### WHAT IS EXPECTED
From the records below, please return each line that holds the word "text".

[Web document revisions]
================

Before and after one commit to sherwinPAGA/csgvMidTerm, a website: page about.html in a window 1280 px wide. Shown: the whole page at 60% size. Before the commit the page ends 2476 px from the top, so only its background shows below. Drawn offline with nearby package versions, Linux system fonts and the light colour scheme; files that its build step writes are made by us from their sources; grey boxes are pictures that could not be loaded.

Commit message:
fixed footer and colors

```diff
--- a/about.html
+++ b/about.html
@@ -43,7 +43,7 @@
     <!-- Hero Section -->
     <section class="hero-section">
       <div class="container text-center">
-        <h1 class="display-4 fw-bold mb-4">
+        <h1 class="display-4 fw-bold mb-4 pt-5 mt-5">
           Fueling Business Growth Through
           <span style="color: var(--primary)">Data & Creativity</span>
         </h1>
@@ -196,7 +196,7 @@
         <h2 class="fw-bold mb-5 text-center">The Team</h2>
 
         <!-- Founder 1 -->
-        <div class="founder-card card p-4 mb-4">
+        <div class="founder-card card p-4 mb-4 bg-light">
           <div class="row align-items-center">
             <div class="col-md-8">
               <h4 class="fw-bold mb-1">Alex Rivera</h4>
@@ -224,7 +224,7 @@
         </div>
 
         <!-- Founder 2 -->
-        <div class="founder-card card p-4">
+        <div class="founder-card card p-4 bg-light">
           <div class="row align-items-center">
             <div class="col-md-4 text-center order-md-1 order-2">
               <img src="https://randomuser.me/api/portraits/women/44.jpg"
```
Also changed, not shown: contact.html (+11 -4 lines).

================

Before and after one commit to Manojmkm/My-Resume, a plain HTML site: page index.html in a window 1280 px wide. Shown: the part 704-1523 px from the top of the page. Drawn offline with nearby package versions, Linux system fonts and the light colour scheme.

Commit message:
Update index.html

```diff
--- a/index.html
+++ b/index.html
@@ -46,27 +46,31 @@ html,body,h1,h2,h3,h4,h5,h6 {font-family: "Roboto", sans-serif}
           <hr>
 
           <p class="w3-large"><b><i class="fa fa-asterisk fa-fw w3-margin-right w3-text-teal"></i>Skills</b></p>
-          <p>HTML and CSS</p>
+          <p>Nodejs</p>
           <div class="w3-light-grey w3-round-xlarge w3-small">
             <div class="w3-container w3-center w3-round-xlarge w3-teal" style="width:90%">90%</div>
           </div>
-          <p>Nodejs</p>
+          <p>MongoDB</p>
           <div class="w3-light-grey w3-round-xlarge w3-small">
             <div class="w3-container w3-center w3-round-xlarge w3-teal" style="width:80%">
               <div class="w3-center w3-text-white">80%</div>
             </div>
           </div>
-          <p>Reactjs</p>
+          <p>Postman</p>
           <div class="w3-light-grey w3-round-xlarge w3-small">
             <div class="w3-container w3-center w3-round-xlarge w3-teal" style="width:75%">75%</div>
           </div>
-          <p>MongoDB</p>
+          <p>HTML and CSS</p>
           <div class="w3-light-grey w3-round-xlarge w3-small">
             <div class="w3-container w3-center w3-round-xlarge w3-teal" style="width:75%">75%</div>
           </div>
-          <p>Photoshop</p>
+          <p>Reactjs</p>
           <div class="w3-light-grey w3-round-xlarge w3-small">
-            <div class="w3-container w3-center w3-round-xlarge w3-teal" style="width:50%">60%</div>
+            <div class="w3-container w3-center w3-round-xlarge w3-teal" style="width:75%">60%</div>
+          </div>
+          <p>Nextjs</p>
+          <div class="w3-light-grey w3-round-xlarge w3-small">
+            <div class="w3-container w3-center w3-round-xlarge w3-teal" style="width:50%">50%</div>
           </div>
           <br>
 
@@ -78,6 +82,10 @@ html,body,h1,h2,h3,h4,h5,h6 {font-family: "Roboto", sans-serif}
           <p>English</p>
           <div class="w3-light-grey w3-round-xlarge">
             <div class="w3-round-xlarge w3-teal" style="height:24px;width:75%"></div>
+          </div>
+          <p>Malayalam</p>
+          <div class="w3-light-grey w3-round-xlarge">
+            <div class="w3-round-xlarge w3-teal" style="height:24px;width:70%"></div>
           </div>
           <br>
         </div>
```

================

### TASK RESPONSE
       <div class="container text-center">
         <h2 class="fw-bold mb-5 text-center">The Team</h2>
             <div class="col-md-4 text-center order-md-1 order-2">
           <p class="w3-large"><b><i class="fa fa-asterisk fa-fw w3-margin-right w3-text-teal"></i>Skills</b></p>
               <div class="w3-center w3-text-white">80%</div>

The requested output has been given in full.